• [Activity]: The lines to copy are those with "import" in them. Pull each one from the entries below.

=-=-=-=-=

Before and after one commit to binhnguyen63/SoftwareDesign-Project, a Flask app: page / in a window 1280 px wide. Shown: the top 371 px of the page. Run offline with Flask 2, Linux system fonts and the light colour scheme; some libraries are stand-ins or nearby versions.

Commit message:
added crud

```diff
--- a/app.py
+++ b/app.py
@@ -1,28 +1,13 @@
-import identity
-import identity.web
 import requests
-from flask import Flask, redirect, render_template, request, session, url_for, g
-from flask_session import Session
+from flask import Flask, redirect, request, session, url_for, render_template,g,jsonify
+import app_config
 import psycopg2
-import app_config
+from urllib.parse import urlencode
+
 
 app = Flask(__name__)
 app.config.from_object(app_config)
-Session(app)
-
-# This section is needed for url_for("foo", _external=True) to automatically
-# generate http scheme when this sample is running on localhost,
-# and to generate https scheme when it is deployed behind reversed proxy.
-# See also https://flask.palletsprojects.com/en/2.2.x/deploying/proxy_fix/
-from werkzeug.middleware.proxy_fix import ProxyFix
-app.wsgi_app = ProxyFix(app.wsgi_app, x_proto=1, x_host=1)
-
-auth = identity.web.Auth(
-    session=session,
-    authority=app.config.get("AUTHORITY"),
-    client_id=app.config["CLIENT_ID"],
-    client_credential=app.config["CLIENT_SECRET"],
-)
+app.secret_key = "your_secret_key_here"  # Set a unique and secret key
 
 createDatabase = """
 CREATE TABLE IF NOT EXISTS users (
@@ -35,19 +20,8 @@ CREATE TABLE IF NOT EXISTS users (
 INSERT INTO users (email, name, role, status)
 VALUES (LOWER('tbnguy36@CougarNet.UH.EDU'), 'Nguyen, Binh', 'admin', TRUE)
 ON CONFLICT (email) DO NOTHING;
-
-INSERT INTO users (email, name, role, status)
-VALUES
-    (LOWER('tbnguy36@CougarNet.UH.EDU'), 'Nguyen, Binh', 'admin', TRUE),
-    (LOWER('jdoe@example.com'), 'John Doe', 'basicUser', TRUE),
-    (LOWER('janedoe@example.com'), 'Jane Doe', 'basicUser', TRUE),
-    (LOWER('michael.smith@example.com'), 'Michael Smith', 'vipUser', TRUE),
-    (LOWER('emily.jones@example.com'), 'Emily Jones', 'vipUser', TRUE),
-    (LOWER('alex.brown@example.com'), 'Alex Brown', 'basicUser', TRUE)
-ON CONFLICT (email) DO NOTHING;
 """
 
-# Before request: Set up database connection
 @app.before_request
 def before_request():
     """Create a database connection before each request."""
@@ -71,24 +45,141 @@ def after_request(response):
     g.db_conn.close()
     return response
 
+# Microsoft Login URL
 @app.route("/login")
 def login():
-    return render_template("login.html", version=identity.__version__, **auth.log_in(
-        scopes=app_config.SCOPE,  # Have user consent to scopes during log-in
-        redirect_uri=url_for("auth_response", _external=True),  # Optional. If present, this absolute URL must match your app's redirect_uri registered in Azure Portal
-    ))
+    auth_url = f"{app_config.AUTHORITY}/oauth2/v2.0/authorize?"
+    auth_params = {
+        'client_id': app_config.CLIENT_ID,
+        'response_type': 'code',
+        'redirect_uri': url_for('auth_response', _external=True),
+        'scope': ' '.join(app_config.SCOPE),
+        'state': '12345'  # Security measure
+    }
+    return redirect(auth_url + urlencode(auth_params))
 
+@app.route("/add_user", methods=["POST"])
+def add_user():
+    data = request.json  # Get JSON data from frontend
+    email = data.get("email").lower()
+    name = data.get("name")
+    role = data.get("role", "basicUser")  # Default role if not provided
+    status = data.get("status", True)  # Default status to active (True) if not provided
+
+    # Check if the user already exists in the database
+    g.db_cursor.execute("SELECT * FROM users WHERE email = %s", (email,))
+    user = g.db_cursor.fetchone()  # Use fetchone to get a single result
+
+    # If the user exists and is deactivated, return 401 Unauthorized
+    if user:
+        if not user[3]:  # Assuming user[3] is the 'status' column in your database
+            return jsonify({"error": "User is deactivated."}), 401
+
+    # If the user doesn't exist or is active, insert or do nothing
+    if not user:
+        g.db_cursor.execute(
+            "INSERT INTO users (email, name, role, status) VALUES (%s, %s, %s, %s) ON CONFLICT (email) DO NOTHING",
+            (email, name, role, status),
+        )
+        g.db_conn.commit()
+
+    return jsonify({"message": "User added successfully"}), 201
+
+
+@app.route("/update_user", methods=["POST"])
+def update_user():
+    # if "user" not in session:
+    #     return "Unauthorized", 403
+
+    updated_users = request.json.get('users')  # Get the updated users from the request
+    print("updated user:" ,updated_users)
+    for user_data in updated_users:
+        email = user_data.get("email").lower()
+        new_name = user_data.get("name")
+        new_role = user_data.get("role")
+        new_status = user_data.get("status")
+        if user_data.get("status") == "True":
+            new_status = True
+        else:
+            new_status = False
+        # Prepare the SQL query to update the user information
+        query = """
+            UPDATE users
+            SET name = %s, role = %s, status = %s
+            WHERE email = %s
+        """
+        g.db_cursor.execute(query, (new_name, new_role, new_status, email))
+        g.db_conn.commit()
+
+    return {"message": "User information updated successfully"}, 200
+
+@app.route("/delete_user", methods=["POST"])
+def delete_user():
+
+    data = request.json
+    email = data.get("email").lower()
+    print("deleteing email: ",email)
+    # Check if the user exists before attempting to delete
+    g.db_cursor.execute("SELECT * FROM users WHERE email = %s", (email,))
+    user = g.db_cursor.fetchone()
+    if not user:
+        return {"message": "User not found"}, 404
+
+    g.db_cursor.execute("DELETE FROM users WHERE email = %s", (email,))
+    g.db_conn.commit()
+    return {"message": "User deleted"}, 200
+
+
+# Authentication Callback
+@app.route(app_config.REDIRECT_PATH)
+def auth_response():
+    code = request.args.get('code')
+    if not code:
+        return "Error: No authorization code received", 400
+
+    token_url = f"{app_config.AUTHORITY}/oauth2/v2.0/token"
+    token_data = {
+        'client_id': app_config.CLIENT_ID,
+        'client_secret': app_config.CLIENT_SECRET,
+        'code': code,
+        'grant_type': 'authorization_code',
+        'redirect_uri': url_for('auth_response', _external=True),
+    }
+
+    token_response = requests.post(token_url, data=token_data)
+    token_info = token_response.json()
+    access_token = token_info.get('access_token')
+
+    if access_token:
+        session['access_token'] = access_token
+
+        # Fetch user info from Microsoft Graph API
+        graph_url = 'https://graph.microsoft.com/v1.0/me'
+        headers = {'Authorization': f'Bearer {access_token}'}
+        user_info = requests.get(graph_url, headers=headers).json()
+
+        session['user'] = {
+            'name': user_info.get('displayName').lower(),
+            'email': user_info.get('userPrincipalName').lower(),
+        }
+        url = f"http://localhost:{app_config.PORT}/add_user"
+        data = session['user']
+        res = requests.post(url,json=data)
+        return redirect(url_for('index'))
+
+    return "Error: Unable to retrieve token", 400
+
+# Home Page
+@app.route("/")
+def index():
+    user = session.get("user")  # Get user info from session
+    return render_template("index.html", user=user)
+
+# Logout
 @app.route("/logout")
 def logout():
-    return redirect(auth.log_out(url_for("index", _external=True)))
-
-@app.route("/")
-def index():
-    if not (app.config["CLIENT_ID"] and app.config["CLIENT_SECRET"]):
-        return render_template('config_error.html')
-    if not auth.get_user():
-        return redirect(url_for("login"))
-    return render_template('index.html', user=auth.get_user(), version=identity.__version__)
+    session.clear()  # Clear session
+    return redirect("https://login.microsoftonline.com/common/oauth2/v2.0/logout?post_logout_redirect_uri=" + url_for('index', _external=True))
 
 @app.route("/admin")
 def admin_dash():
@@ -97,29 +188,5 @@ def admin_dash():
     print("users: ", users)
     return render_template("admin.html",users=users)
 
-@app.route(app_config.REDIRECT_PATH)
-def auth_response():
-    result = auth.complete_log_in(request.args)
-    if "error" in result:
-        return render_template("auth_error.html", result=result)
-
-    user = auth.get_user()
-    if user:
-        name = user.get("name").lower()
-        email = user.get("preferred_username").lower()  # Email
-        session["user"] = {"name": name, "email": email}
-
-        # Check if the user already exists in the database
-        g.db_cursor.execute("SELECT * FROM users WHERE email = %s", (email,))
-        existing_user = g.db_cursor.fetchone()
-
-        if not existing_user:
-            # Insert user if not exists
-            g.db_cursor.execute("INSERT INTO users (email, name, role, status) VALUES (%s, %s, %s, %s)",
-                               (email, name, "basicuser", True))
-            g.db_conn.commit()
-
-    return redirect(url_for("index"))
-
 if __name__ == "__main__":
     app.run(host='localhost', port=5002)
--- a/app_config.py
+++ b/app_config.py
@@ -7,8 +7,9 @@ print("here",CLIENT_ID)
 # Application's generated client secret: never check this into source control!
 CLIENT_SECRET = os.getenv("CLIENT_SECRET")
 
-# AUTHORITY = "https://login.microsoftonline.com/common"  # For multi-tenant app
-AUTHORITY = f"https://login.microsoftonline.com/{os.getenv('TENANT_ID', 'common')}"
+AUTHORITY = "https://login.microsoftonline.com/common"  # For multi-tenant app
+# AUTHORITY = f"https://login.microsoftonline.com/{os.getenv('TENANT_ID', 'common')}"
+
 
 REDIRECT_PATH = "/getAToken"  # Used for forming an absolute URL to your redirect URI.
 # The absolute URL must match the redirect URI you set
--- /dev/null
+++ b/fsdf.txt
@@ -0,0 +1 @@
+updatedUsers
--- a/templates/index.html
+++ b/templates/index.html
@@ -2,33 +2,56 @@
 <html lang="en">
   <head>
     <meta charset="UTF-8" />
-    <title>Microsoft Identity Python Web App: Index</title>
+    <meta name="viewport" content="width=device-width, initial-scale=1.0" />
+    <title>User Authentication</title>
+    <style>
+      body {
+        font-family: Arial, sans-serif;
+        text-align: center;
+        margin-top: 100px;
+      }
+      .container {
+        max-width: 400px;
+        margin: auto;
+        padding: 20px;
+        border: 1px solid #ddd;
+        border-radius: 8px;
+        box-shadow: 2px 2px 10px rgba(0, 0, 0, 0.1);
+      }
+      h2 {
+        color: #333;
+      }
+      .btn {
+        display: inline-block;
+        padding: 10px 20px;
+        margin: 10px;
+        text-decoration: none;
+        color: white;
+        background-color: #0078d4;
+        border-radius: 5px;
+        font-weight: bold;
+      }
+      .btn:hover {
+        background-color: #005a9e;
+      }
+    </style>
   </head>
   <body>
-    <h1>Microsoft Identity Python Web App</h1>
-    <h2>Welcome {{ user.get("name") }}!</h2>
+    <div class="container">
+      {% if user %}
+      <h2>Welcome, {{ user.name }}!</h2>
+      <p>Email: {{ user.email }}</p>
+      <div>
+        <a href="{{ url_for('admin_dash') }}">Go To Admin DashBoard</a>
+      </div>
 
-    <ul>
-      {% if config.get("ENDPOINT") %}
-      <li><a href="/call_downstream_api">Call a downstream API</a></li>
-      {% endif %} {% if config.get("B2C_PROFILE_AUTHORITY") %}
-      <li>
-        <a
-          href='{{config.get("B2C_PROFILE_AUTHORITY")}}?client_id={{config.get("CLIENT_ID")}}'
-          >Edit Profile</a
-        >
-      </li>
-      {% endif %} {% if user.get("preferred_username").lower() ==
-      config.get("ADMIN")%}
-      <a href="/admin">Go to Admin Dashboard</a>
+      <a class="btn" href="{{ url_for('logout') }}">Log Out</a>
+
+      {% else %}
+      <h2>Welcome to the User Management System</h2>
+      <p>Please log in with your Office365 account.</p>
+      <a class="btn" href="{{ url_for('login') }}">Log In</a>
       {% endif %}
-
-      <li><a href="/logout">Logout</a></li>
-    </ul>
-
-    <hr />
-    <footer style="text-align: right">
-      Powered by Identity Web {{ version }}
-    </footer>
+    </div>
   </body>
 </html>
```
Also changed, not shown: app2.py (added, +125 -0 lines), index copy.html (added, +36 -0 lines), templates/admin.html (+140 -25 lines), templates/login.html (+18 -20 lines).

=-=-=-=-=

• [Task answer]:
-import identity
-import identity.web
 import requests
-from flask import Flask, redirect, render_template, request, session, url_for, g
-from flask_session import Session
+from flask import Flask, redirect, request, session, url_for, render_template,g,jsonify
+import app_config
 import psycopg2
-import app_config
+from urllib.parse import urlencode
-from werkzeug.middleware.proxy_fix import ProxyFix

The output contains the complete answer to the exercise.